» **Task description**
Copy each line below in which the word "color" occurs.

(Items from a dataset)

━━━━━━━━━━━━━━━━━━━━━━━━━━━━━━

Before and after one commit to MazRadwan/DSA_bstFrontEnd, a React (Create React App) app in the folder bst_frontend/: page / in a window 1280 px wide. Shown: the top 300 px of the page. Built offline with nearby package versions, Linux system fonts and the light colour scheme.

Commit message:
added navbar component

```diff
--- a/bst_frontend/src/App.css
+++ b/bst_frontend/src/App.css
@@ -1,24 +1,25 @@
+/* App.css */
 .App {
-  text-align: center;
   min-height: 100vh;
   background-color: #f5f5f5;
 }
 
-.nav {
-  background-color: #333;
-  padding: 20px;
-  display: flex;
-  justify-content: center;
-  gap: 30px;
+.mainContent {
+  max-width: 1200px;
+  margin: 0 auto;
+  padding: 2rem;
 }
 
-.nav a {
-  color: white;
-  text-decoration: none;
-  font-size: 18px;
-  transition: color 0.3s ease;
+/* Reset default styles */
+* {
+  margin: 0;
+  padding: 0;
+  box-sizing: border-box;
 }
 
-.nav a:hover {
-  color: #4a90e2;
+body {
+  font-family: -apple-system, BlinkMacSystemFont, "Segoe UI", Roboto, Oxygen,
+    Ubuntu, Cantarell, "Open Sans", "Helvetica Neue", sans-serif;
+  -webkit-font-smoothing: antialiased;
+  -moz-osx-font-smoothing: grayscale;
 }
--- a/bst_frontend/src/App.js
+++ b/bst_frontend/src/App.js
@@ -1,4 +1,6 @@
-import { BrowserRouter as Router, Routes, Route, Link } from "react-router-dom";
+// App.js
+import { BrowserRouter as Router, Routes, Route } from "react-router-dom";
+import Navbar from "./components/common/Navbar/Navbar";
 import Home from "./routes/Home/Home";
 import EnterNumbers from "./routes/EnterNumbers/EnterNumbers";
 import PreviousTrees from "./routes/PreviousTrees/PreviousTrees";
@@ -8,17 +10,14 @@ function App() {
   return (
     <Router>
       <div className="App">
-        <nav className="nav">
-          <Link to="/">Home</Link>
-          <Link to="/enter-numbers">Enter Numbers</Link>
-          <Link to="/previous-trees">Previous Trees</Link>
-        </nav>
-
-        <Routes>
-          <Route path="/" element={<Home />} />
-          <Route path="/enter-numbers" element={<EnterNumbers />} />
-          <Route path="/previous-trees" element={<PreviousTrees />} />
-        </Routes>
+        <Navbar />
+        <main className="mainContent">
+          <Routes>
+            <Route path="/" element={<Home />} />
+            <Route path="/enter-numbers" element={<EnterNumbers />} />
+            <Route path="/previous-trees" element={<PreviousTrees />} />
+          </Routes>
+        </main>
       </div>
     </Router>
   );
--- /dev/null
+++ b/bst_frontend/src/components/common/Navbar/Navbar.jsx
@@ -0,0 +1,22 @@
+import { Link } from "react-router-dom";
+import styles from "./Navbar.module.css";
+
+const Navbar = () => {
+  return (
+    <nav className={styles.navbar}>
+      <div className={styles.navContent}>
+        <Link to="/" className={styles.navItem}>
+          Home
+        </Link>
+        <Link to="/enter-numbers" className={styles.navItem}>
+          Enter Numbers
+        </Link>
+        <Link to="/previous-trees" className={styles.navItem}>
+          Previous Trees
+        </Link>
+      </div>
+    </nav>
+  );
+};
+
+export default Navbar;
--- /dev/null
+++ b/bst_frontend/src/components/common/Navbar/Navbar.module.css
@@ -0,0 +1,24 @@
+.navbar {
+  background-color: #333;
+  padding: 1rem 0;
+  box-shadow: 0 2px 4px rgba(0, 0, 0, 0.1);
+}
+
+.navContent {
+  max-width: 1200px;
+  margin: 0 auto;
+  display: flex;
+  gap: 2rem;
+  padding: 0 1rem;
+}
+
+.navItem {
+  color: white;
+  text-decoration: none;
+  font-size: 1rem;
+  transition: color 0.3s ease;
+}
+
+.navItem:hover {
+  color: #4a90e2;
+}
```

━━━━━━━━━━━━━━━━━━━━━━━━━━━━━━

» **Solution**
   background-color: #f5f5f5;
-  background-color: #333;
-  color: white;
-  transition: color 0.3s ease;
-  color: #4a90e2;
+  background-color: #333;
+  color: white;
+  transition: color 0.3s ease;
+  color: #4a90e2;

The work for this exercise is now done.